Find and copy each line of the data that includes "process".
Input material below:
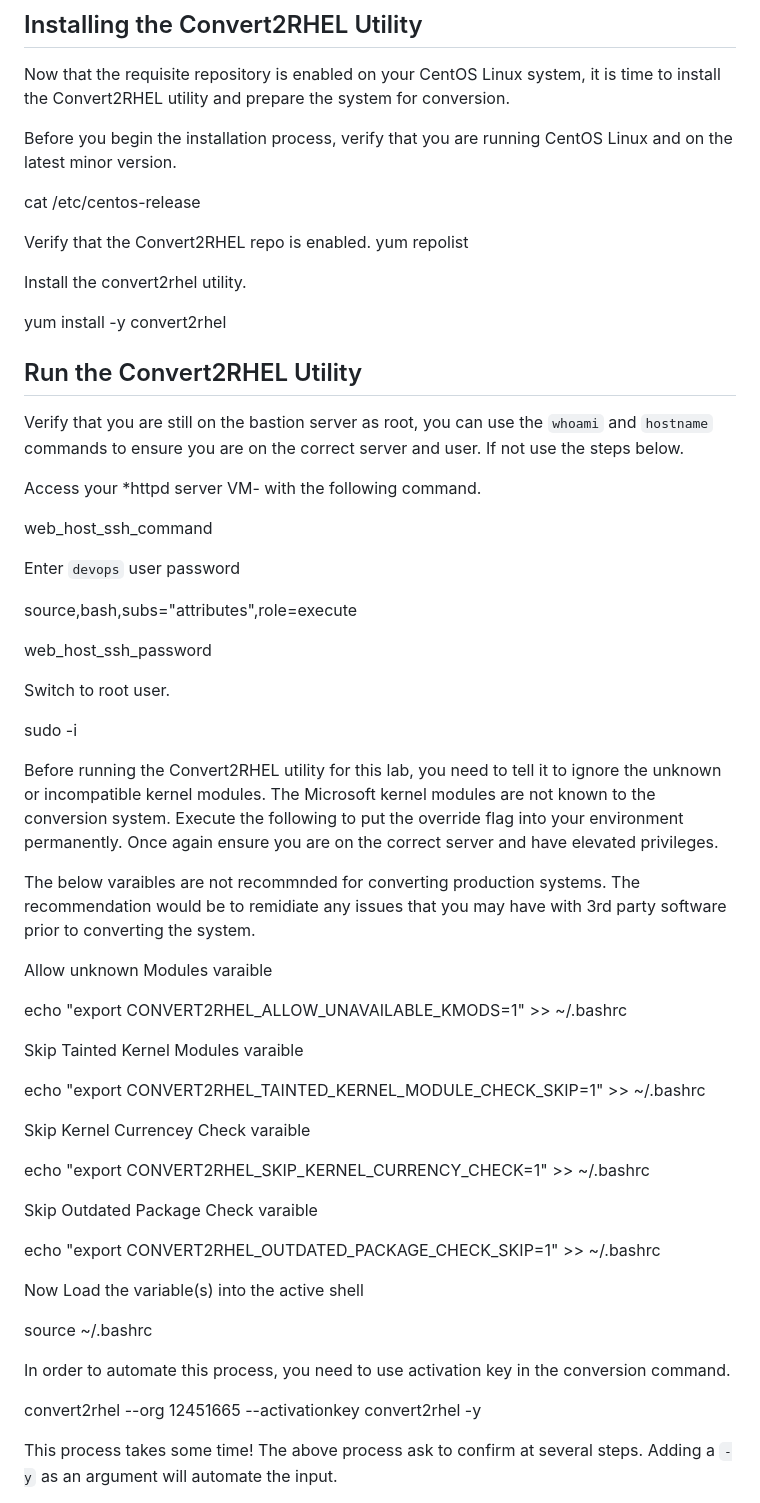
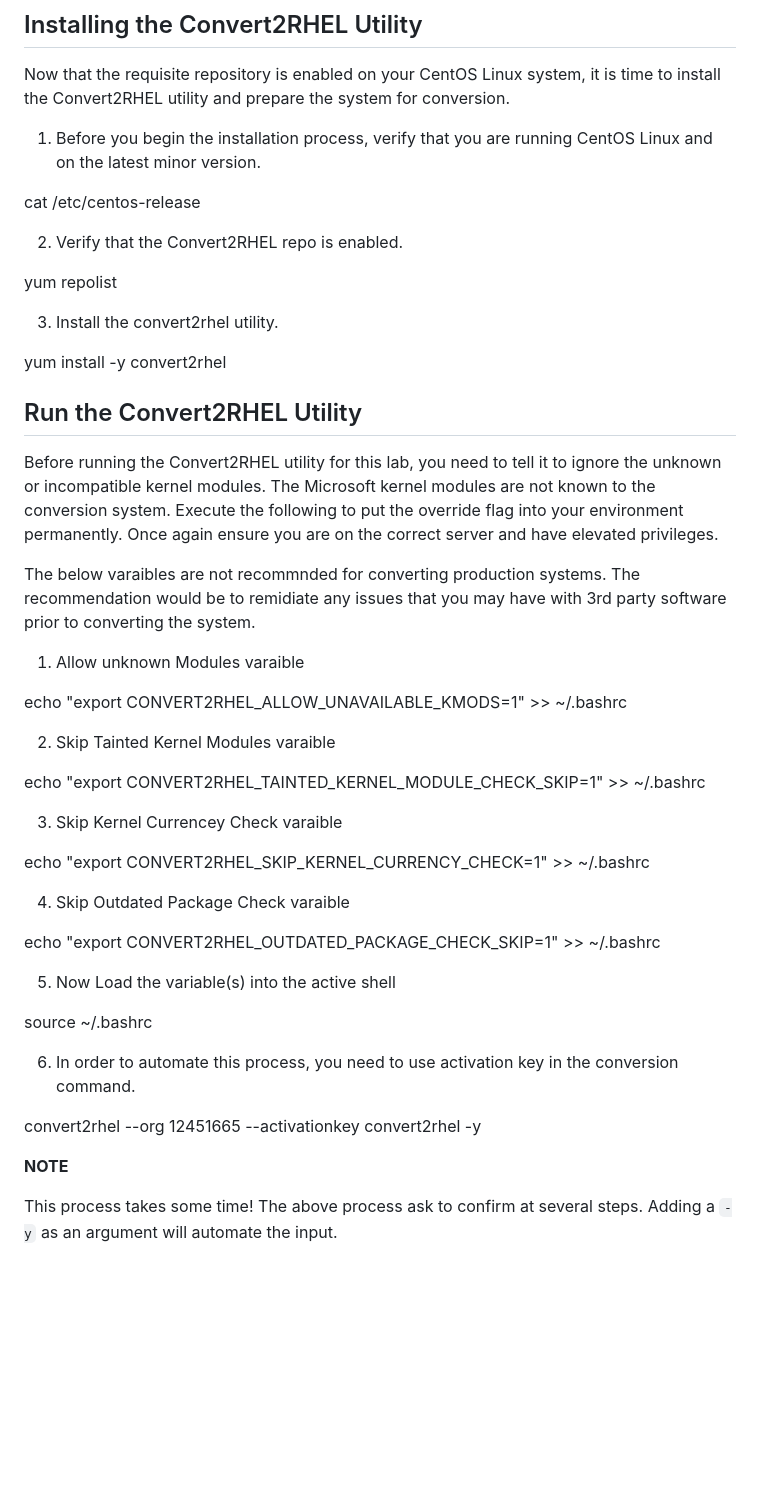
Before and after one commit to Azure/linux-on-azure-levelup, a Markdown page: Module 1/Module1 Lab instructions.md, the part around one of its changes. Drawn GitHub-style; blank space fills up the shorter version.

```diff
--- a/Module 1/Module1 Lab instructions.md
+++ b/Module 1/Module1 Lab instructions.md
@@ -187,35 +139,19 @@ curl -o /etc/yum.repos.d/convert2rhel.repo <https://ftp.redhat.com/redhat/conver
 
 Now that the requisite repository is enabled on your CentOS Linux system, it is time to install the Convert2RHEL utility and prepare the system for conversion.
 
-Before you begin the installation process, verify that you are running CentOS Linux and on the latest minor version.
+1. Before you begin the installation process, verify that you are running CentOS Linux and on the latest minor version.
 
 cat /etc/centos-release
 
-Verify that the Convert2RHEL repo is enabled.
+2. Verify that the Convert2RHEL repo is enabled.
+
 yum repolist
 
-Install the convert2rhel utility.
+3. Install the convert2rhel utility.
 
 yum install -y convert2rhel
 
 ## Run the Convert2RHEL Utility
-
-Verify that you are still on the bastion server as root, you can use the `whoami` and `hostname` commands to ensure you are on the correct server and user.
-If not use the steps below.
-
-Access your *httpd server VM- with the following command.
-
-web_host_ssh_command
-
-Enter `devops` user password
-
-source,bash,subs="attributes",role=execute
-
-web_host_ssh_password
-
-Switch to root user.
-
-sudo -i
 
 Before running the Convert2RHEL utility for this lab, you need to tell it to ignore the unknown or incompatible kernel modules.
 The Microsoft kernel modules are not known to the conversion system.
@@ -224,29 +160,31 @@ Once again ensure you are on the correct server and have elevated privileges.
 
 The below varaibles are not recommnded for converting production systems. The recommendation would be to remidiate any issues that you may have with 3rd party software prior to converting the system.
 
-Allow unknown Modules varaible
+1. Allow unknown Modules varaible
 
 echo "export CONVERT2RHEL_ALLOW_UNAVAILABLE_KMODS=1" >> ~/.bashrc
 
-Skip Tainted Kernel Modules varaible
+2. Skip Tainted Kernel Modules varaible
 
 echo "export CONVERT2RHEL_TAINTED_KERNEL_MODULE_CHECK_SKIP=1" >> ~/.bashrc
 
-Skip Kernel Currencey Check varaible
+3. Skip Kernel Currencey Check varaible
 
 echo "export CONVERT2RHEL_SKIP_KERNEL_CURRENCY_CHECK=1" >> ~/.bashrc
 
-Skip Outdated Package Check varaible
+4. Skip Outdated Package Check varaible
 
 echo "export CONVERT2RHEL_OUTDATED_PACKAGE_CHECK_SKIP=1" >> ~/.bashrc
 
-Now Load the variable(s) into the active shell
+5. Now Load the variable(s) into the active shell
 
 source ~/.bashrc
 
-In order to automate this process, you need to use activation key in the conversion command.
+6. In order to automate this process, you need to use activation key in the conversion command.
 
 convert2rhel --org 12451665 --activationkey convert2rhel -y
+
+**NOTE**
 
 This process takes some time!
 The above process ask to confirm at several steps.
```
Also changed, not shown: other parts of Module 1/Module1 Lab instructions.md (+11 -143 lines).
End of Input material.
__Expected answer__:
-Before you begin the installation process, verify that you are running CentOS Linux and on the latest minor version.
+1. Before you begin the installation process, verify that you are running CentOS Linux and on the latest minor version.
-In order to automate this process, you need to use activation key in the conversion command.
+6. In order to automate this process, you need to use activation key in the conversion command.
 This process takes some time!
 The above process ask to confirm at several steps.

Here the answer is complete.